Deconstruction is one of two simultaneous releases by industrial-metal guitarist/singer/producer Devin Townsend, and one volume in a four-part series of releases he's been assembling since 2009. The previous volume, Addicted, mixed crushingly heavy tracks with more pop-friendly material, and prominently featured guest vocals by Anneke von Giersbergen, formerly of Dutch group the Gathering, while the first album, Ki, was slightly more adventurous. Deconstruction is another heavy record; it starts off with the mellow, drum-machine-driven "Praise the Lowered," but soon goes on wild tangents, including the Danny Elfman-meets-Rammstein polka-crunch of "Juular" and the roaring, epic "Planet of the Apes" (11 minutes of Strapping Young Lad-esque riffing, with '80s radio-pop clean vocals and synths slapped on top). It's also jammed with guest vocalists, including former Emperor frontman Ihsahn, the Dillinger Escape Plan's Greg Puciato, Cynic's Paul Masvidal, Opeth's Mikael Åkerfeldt, and Oderus Urungus of GWAR. There's a lot of interesting material here, but this is a defiantly uncommercial album designed to appeal to existing Townsend fans -- a strategy that recognizes 21st century music-biz realities and surrenders to them without a fight.
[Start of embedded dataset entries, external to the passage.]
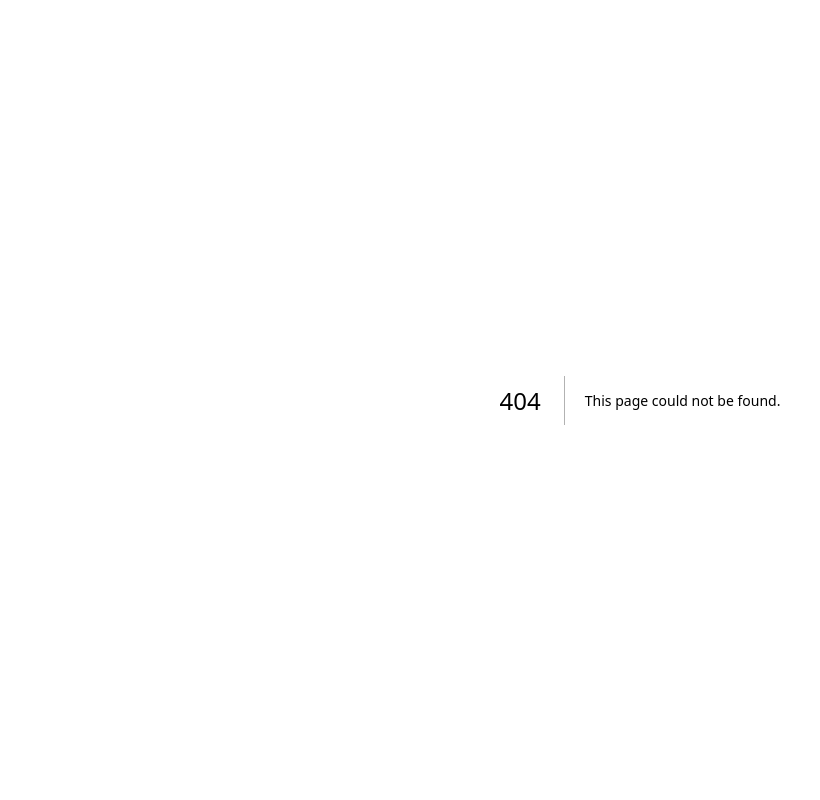
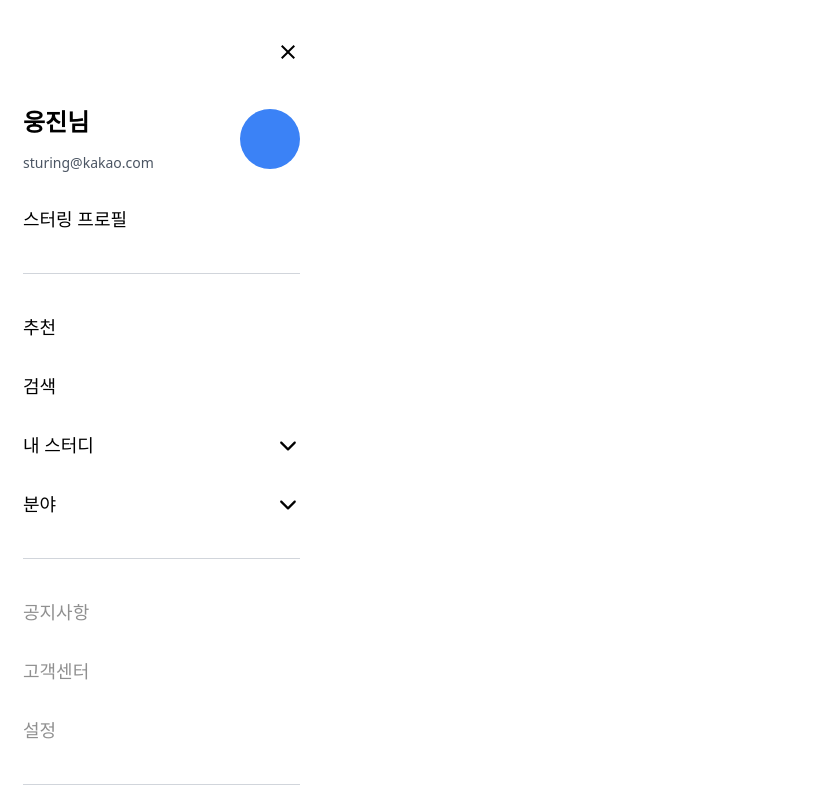
Before and after one commit to develop-13/sturing, a Next.js app: page /sidebarr in a window 1280 px wide. Before the commit this address had no page. Shown: the whole page, without its empty margins (0-820 px from the left). Built offline with nearby package versions, Linux system fonts and the light colour scheme.

Commit message:
모달 _ 임시

```diff
--- /dev/null
+++ b/src/app/@sidebar/(.)sidebarr/page.tsx
@@ -0,0 +1,14 @@
+import React from "react";
+
+import SidebarComponent from "@/components/sidebar/Sidebar";
+
+function InterceptingSidebar() {
+  console.log("InterceptingSidebar");
+  return (
+    <div>
+      <SidebarComponent />
+    </div>
+  );
+}
+
+export default InterceptingSidebar;
--- /dev/null
+++ b/src/app/@sidebar/default.tsx
@@ -0,0 +1,3 @@
+export default function Default() {
+  return null;
+}
--- a/src/app/layout.tsx
+++ b/src/app/layout.tsx
@@ -1,6 +1,5 @@
 import type { Metadata } from "next";
 import "./globals.css";
-import Sidebar from "@/components/sidebar/Sidebar";
 
 export const metadata: Metadata = {
   title: "Create Next App",
@@ -9,14 +8,16 @@ export const metadata: Metadata = {
 
 export default async function RootLayout({
   children,
+  sidebar,
 }: Readonly<{
   children: React.ReactNode;
+  sidebar: React.ReactNode;
 }>) {
   return (
     <html lang="en">
       <body className="flex justify-center">
         <div className="w-[375px] h-screen">
-          {/* <Sidebar /> */}
+          {sidebar}
           {children}
         </div>
       </body>
--- a/src/app/matching/page.tsx
+++ b/src/app/matching/page.tsx
@@ -1,12 +1,17 @@
+"use client";
+
 import ArrowBackBtn from "@/components/header_metarials/ArrowBackBtn";
 import HeaderForamt from "@/components/header_metarials/headerForamt";
-import React from "react";
+import React, { useState } from "react";
 
 function MatchingPage() {
+  const [state, setState] = useState(0);
+
   return (
     <div>
       {" "}
       <HeaderForamt icons_left={<ArrowBackBtn />} />
+      <div>{state}</div>
     </div>
   );
 }
--- a/src/app/search_after/[id]/page.tsx
+++ b/src/app/search/[result]/page.tsx
@@ -1,7 +1,7 @@
 import HeaderForamt from "@/components/header_metarials/headerForamt";
 import React from "react";
 
-function page() {
+function SearchResultPage() {
   return (
     <div>
       <HeaderForamt hasSearchBar={true} />
@@ -9,4 +9,4 @@ function page() {
   );
 }
 
-export default page;
+export default SearchResultPage;
--- a/src/app/search_before/page.tsx
+++ b/src/app/search/page.tsx
@@ -3,7 +3,7 @@ import MenuLogo from "@/components/header_metarials/MenuLogo";
 import UserBtn from "@/components/header_metarials/UserBtn";
 import HeaderForamt from "@/components/header_metarials/headerForamt";
 
-function SearchBeforePage() {
+function SearchPage() {
   return (
     <div>
       <HeaderForamt
@@ -20,4 +20,4 @@ function SearchBeforePage() {
   );
 }
 
-export default SearchBeforePage;
+export default SearchPage;
--- /dev/null
+++ b/src/app/sidebarr/page.tsx
@@ -0,0 +1,10 @@
+import SidebarComponent from "@/components/sidebar/Sidebar";
+function SidebarInApp() {
+  return (
+    <div>
+      <SidebarComponent />
+    </div>
+  );
+}
+
+export default SidebarInApp;
--- a/src/components/header_metarials/MenuLogo.tsx
+++ b/src/components/header_metarials/MenuLogo.tsx
@@ -2,10 +2,14 @@
 import Icon_Logo from "@/svg/Icon-logo";
 import { SlMenu } from "react-icons/sl";
 import IconFormat from "./IconFormat";
+import { useRouter } from "next/navigation";
 
 function MenuLogo() {
+  const router = useRouter();
+
   const onClickBack = () => {
     console.log("menu modal show!");
+    router.push("/sidebarr");
   };
 
   return (
--- a/src/components/sidebar/Sidebar.tsx
+++ b/src/components/sidebar/Sidebar.tsx
@@ -4,7 +4,7 @@ import { IoMdClose } from "react-icons/io";
 import IconFormat from "../header_metarials/IconFormat";
 import SidebarSection from "./SidebarSection";
 import SidebarItem from "./SidebarItem";
-
+import { useRouter } from "next/navigation";
 const userInfo_dummy = {
   id: 1,
   name: "웅진",
@@ -20,6 +20,8 @@ const userInfo_dummy = {
 };
 
 function Sidebar() {
+  const router = useRouter();
+
   return (
     <div className="w-[323px] h-[816px]  px-[23px] py-[40px] fixed top-0 left-0 bg-white">
       <div className="flex justify-between ">
@@ -28,6 +30,7 @@ function Sidebar() {
           icon={<IoMdClose />}
           onClick={() => {
             console.log("모달 닫기 기능을 구현해주세요");
+            router.back();
           }}
         />
       </div>
```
In some ways, this four-disc run of work has been a signal that Devin Townsend, after breaking up Strapping Young Lad, has chosen the Mike Patton career path: nurturing a cult audience that'll buy anything he puts out, and making no effort to bring new/casual listeners in. If you already like Devin Townsend, you'll like Deconstruction. That seems to be all he cares about.
AllMusic Review by Phil Freeman